Likely the most eye-catching feature in the new Pomerene Hall will be a three-story glass atrium that will overlook Browning Amphitheater and connect all levels of the building. Right now steel, concrete and the restored exterior of Pomerene show a work in progress.

But one can see where this is all headed. New offices in the building will have flexible spaces to allow collaborators to swiftly expand the size of a team. Quiet rooms will allow researchers to switch off the noise and focus on critical problem solving.

Historic features will remain in the new building

Pomerene Hall was once home to the university’s first women’s student union and includes an historic gymnasium. Teamwork will again fill that space when it becomes home to three state-of-the-art labs loaded with interactive displays and glass boards for working out complex problems.

These “ideation labs” and “huddle rooms” may sound like a Google-style playground for high-tech hipsters. It’s really about form serving function, TDIA managing director David Mongeau said.

Institute planners learned a lot from local tech firms and startup incubators. Moreover, they had the benefit of working with the architect and construction firm from the very beginning.

“We’ve had so much dialogue with the construction firm and the architects. The architects really got into our heads and tried to understand what we needed,” Mongeau said.

TDAI faculty members have offered input into the design of their new home.

“There’s ownership now,” Machiraju said.

Collaboration doesn’t stop with the institute’s faculty and students. Pomerene will host representatives from the Wexner Medical Center, university libraries, the Ohio Supercomputer Center and other data-rich organizations.

“This is significant because as a current staff or faculty member you have to go to those respective places to find out about the resources. There’s not a central place to go to talk to someone from each of those offices. You’ll be able to do that right here,” said TDAI project coordinator Jenna McGuire.

Pomerene Hall, which is also home to the History of Art Department, is part of a $59 million construction plan in the Mirror Lake District. It will include renovations to Oxley Hall.

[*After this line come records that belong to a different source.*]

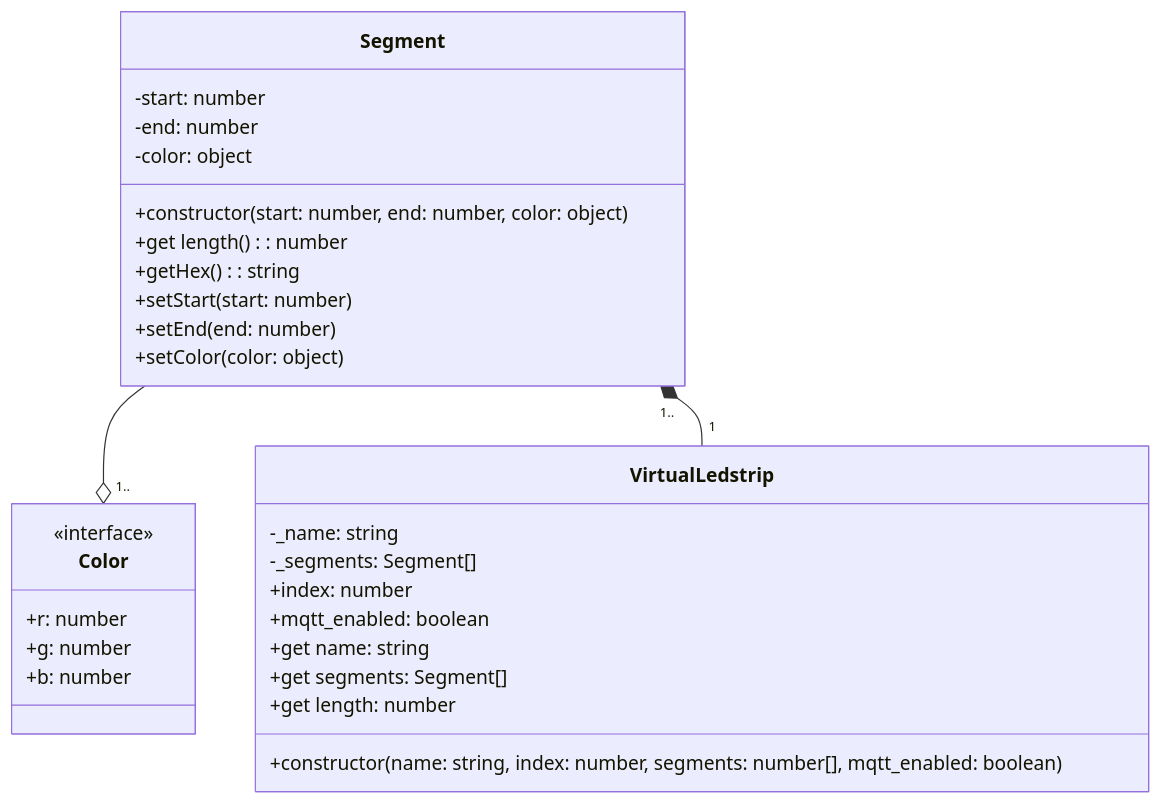
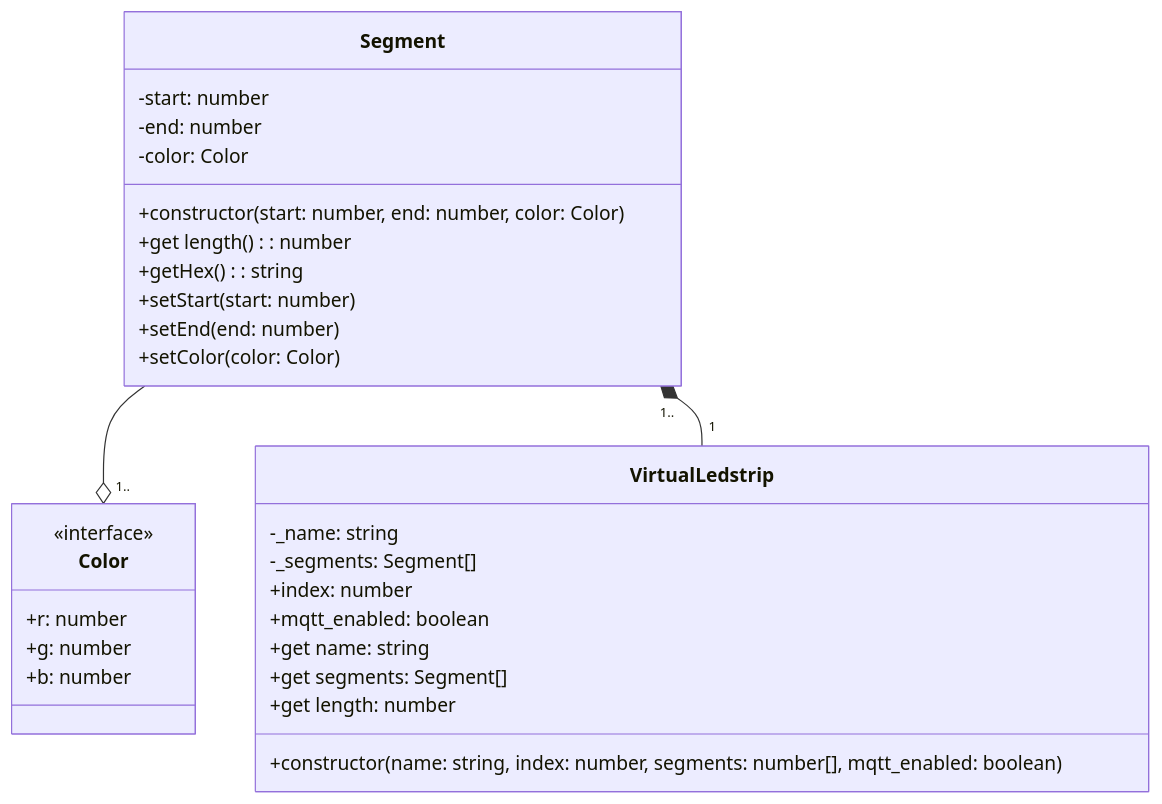
One commit to vives-project-xp/InteractiveCorridor changed the diagram in Backend/README.md. Above: the diagram before and after it, drawn with Mermaid.

Commit message:
Refactor Segment class to use Color class for color property

````diff
--- a/Backend/README.md
+++ b/Backend/README.md
@@ -5,36 +5,36 @@
 ```mermaid
 classDiagram
 
 class Segment {
     -start: number
     -end: number
-    -color: object
-    +constructor(start: number, end: number, color: object)
+    -color: Color
+    +constructor(start: number, end: number, color: Color)
     +get length(): number
     +getHex(): string
     +setStart(start: number)
     +setEnd(end: number)
-    +setColor(color: object)
+    +setColor(color: Color)
 }
 
 class Color {
     <<interface>>
     +r: number
     +g: number
     +b: number
 }
 
 class VirtualLedstrip{
     -_name: string
     -_segments: Segment[]
     +index: number
     +mqtt_enabled: boolean
     +get name: string
     +get segments: Segment[]
     +get length: number
     +constructor(name: string, index: number, segments: number[], mqtt_enabled: boolean)
 }
 
 Segment --o "1.." Color
 Segment "1.." *-- "1" VirtualLedstrip
 ```
````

The project aligns with Ohio State’s campus master plan, Framework 2.0, serving as a long-term guiding vision that imagines transformational research and learning environments over the next decade and beyond